Biffa said it "strongly contested" the decision and was considering making an appeal.
But the Environment Agency said jurors did not accept Biffa's claim that the contaminated bundles were made up of waste paper.
Biffa argued that its containers were regularly inspected by Chinese customs agents. It also said the firms buying the waste often inspected containers before they were shipped to make sure they contained 98.5% paper, which is the industry standard.
It has been illegal to send unsorted household waste to China since 2006.
Paper can legally be sent to the country, but other heavily contaminated waste cannot.
The Environment Agency said it found "everything from women's underwear and plastic bottles to metal pipes" in a number of 25-tonne containers that were bound for China.
Glass, plastics, electrical items and metal were also found inside seven of the containers that the agency inspected at the port of Felixstowe in Suffolk.

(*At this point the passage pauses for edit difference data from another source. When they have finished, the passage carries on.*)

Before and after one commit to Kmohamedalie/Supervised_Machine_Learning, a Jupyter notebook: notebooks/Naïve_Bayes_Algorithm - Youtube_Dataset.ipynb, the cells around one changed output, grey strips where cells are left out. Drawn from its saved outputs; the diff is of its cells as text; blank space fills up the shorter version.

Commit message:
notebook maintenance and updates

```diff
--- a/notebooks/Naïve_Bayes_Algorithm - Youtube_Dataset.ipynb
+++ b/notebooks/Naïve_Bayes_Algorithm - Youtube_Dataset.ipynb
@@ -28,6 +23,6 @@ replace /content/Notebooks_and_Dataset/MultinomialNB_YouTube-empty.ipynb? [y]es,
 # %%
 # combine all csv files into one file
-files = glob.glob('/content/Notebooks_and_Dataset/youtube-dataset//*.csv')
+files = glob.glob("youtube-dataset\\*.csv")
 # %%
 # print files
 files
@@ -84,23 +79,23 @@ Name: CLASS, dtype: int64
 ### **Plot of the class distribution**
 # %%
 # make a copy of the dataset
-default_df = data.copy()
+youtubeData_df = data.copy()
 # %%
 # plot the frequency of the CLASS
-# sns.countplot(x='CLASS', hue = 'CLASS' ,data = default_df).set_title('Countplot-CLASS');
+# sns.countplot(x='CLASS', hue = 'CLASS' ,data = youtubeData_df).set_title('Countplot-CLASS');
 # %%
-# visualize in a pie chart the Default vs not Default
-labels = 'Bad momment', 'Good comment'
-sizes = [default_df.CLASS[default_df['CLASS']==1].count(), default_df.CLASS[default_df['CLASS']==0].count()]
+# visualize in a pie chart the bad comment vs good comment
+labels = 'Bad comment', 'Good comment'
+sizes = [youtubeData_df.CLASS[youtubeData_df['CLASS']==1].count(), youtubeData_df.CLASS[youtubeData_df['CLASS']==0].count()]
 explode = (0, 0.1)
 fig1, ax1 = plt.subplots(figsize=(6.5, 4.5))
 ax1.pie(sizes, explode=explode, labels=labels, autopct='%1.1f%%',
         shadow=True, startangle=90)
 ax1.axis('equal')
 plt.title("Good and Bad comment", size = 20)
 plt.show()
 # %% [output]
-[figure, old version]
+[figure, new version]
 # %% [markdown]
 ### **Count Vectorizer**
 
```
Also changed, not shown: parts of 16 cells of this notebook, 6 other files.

"Instead of waste paper, investigators discovered diverse discarded debris such as shoes, plastic bags, an umbrella, socks, hand towels, unused condoms, video tape, toiletries and electric cable," the Environment Agency said.
"The nappies and sanitary towels gave off a pungent 'vomit-like' smell when inspected by Environment Agency officers."
But Biffa said it supplied "vital raw material" to China to be recycled in an "environmentally sound" way.
It said the material met international standards and blamed the Environment Agency for failing to lay out what level of contamination it would consider acceptable.